“Come on in and see what’s happening…
Pay the price, get your tickets for the show…”
WARNING: This is a Michael Post.
The place is work and the question is: “Is Karen ok?”
Yes, she is fine – A checklist response.
So that is the illusion: Fine. Ok. Normal. Neutrally pleasing words that translate into a qualified statement people don’t want to face. Hell, most days I don’t want to face, and I’m just the bystander on the sideline of her life. So, for a multiple cancer patient with continuing symptoms of graft versus host disease, she is fine because she is alive! What is cured? No relapse in five years – no treatment side effect(s) that are as life threatening as the disease – heck, no pressure there for the day to day living. No worries or fears that the morning sniffle or cramp in the night is a sign that “it” may be back. Is this crippling? – no, Karen ‘deals’ with it, finds the joys and finds the hope to keep going. However, life is certainly not fair.
The stage is set. In the continuing evolution of Karen’s treatment; I’m often rudely awakened by how much is really a guess – yes, brilliant and well educated, well meaning – never the less still a guess – true; based on years of experience, but like all good human experience biased by a particular view or perspective. I see cancer as the most individualist disease; the body goes astray at the genetics level, and just because last 1,000 patients may have “responded” well to a treatment or drug – there are no guarantees. The person is sliced in functions of experience – blood, skin, eyes, organs (definitely differentiate there), bones, etc. – lots of specialized areas. But I don’t think quality of life is a deterministic equation of human subsystems. This is my obtuse statement that it is often hard to get the doctor to truly look at Karen as a whole person.
The price – in emotions? Priceless! (Note: sarcasm) In hard currency? Frighteningly debilitating – we are extremely lucky, that through current work and military retirement we are doubly insured. I’m not advocating “national health insurance” – what I’m trying to do here is raise a little awareness. The singular, limited but major event in Karen’s treatment – the BMT, cost more than $500K. Put your own insurance deductible against that and realized that it was a very short term event in years of continuous treatment. What do people do without insurance? No golden future there.

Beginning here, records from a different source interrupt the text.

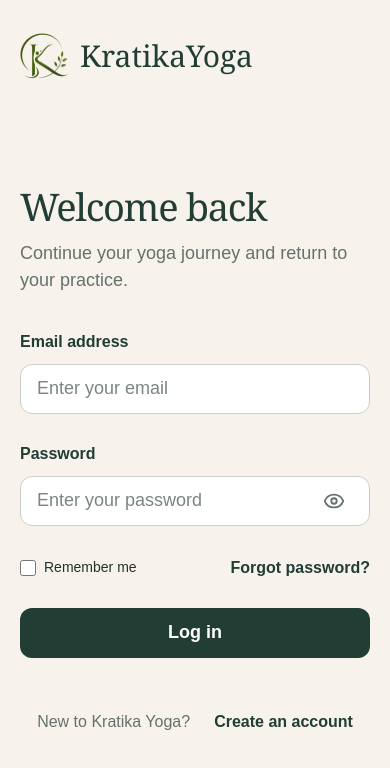
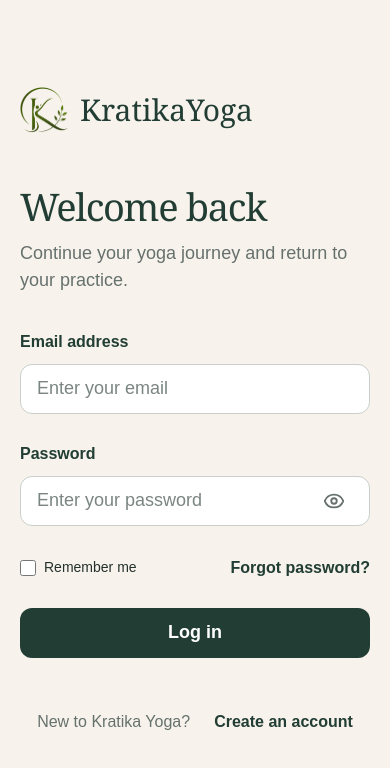
Before and after one commit to kratikasaraswat21/Yoga-Course-Landing-Page, a Next.js app: page /login in a window 390 px wide. Shown: the top 768 px of the page. Built offline with nearby package versions, Linux system fonts and the light colour scheme; no server answers.

Commit message:
chore: moving for the deployment

```diff
--- a/assets/styles/video-playback.css
+++ b/assets/styles/video-playback.css
@@ -444,11 +444,12 @@
 }
 
 .login-page {
-  height: 100svh;
+  height: auto;
   min-height: 100svh;
   display: grid;
   grid-template-columns: 52% 48%;
-  overflow: hidden;
+  overflow-x: hidden;
+  overflow-y: auto;
   background: var(--color-background);
 }
 .login-panel {
@@ -854,10 +855,12 @@
 }
 @media (max-width: 990px) {
   .login-page {
-    height: 100svh;
+    height: auto;
+    min-height: 100svh;
     display: flex;
     flex-direction: column;
     overflow-y: auto;
+    overflow-x: hidden;
     scrollbar-width: none;
   }
   .login-page::-webkit-scrollbar {
@@ -867,15 +870,17 @@
     display: none;
   }
   .login-panel {
-    flex: 1;
+    flex: 0 0 auto;
     width: 100%;
+    min-height: 100svh;
     align-items: center;
     padding: 32px 20px 24px;
   }
   .login-content {
     width: min(100%, 640px);
-    min-height: calc(100svh - 56px);
-    justify-content: center;
+    min-height: 0;
+    height: auto;
+    justify-content: flex-start;
   }
   .login-intro {
     margin: 52px 0 36px;
```
Also changed, not shown: assets/images/auth/signup-yoga.webp.
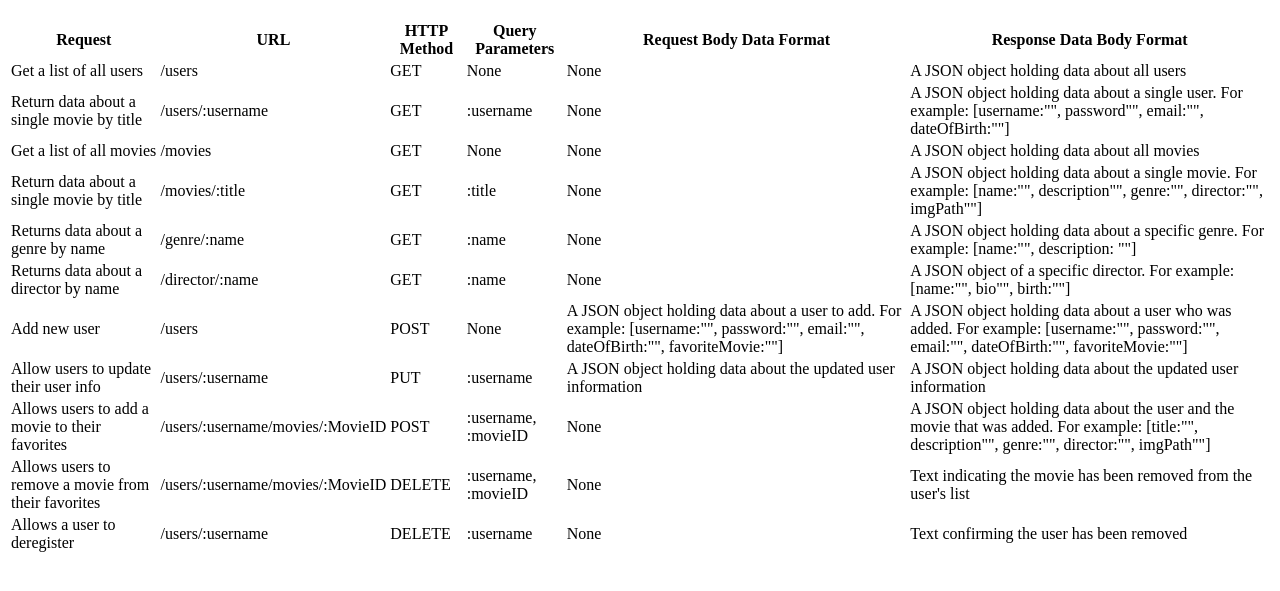
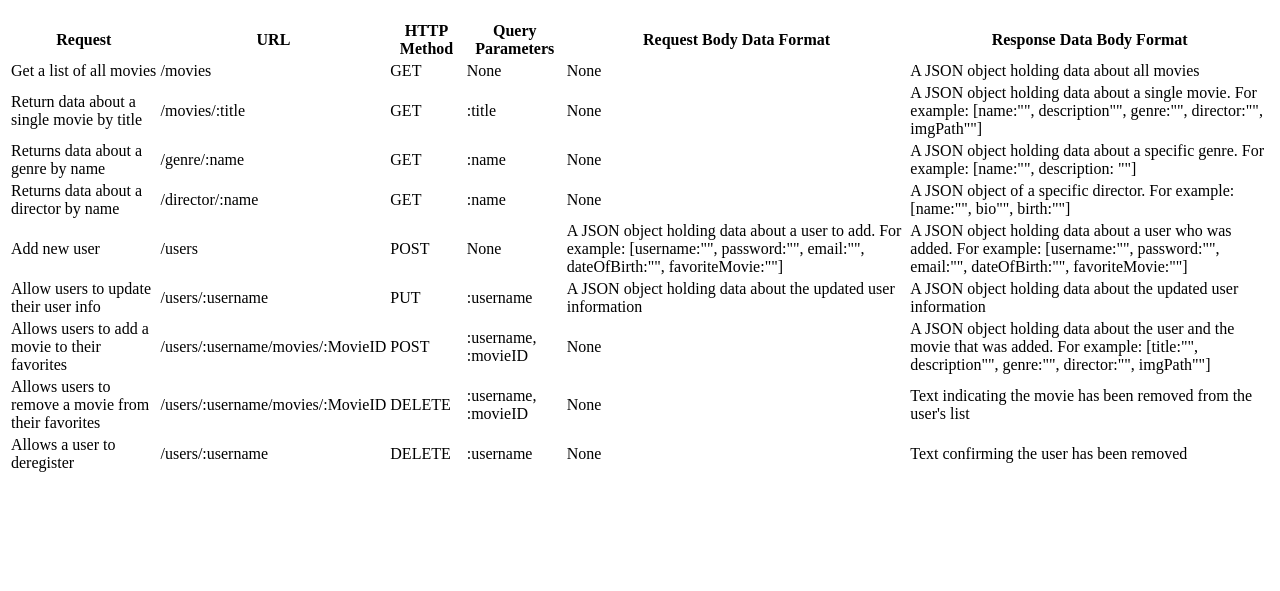
Before and after one commit to sammyweller/movie_api, a website: page public/documentation.html in a window 1280 px wide. Shown: the part 61-652 px from the top of the page. Drawn offline with Linux system fonts and the light colour scheme.

Commit message:
Removed all READ get-user info

```diff
--- a/public/documentation.html
+++ b/public/documentation.html
@@ -25,25 +25,6 @@
 
         <tbody>
 
-
-
-          <tr> <!--Return a list of all users-->
-            <td>Get a list of all users</td>
-            <td>/users</td>
-            <td>GET</td>
-            <td>None</td>
-            <td>None</td>
-            <td>A JSON object holding data about all users</td>
-          </tr>
-
-          <tr> <!--Return data about single user by name-->
-            <td>Return data about a single movie by title</td>
-            <td>/users/:username</td>
-            <td>GET</td>
-            <td>:username</td>
-            <td>None</td>
-            <td>A JSON object holding data about a single user. For example: [username:"", password"", email:"", dateOfBirth:""]</td>
-          </tr>
 
 
           <tr> <!--Return a list of all movies-->
```
Also changed, not shown: index.js (+0 -26 lines).
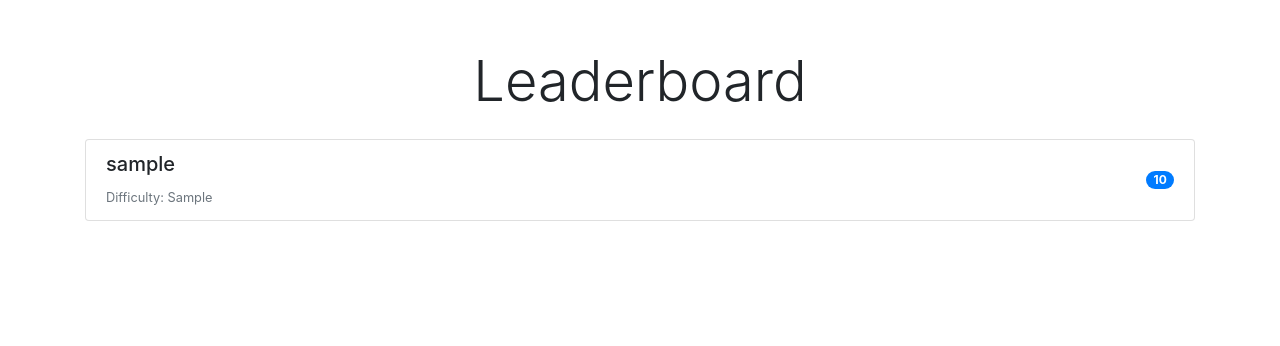
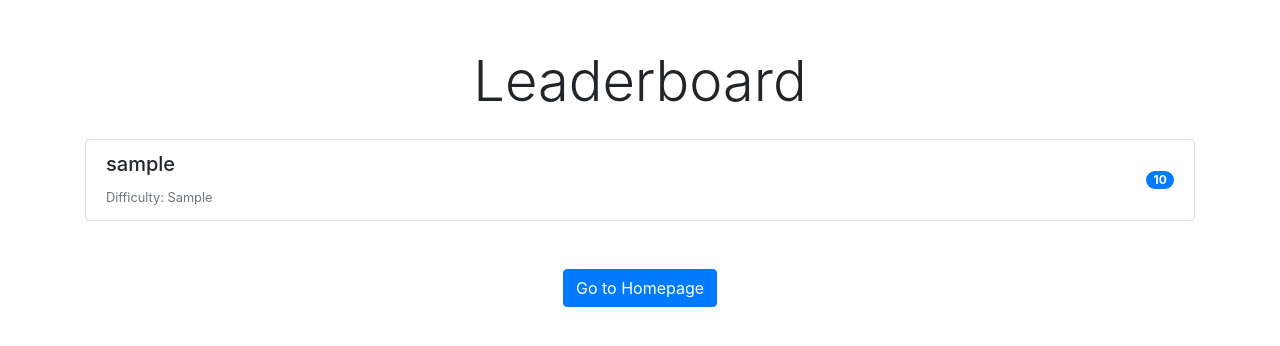
Before and after one commit to nevinjoseph01/Project-MathChallenger, a Django app: page /leaderboard/ in a window 1280 px wide. Shown: the top 346 px of the page. Run offline with Django 5.2, Linux system fonts and the light colour scheme; tables that the repository leaves empty hold one stand-in row (values such as "Sample post"); some libraries are stand-ins or nearby versions.

Commit message:
Updated leaderboard and particpants page

```diff
--- a/mathchallenger/quiz/admin.py
+++ b/mathchallenger/quiz/admin.py
@@ -1,5 +1,3 @@
-# quiz/admin.py
-
 from django.contrib import admin
 from .models import QuesModel,Profile,Leaderboard, Statistic
 
--- a/mathchallenger/quiz/models.py
+++ b/mathchallenger/quiz/models.py
@@ -1,4 +1,3 @@
-
 from django.db import models
 from django.contrib.auth.models import User
 
--- a/mathchallenger/quiz/urls.py
+++ b/mathchallenger/quiz/urls.py
@@ -1,4 +1,3 @@
-#quiz\urls
 from django.contrib import admin
 from django.urls import path, include
 from django.contrib.auth.views import LoginView,LogoutView
--- a/mathchallenger/quiz/views.py
+++ b/mathchallenger/quiz/views.py
@@ -1,4 +1,3 @@
-# quiz\views.py
 from django.shortcuts import render, redirect
 from django.http import HttpResponse
 from django.contrib.auth.forms import UserCreationForm
--- a/mathchallenger/templates/quiz/leaderboard.html
+++ b/mathchallenger/templates/quiz/leaderboard.html
@@ -22,6 +22,12 @@
                 </li>
             {% endfor %}
         </ul>
+        <br>
+        <br>
+        <div class="text-center mb-5">
+                <a href="{% url 'landing-page' %}" class="btn btn-primary">Go to Homepage</a>
+        </div>
+
     </div>
 
 </body>
--- a/mathchallenger/templates/quiz/participants.html
+++ b/mathchallenger/templates/quiz/participants.html
@@ -88,6 +88,12 @@
                 {% endfor %}
             </tbody>
         </table>
+
+        <br>
+        <br>
+        <div class="text-center mb-5">
+            <a href="{% url 'landing-page' %}" class="btn btn-primary">Go to Homepage</a>
+        </div>
     </div>
 </body>
 </html>
```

“…Hello darkness, my old friend,
I’ve come to talk with you again,
Because a vision softly creeping,
Left its seeds while I was sleeping,
And the vision that was planted in my brain
Within the sound of silence….”
Yes – it is only a two song post. The information age provides the opportunity to share experiences both light and dark. Hopefully, Karen’s journey as reflected in this blog will help others in some little way with living their life. Technology is not inherently good or bad; however, the silence of a blog or website of a fellow traveler can bring on the greatest of fears. Sometimes that fear is realized, at other times it is a sign that someone is approaching “true” normal for awhile.
1, 000 days slip by….. Karen is “fine”. Thank you for asking.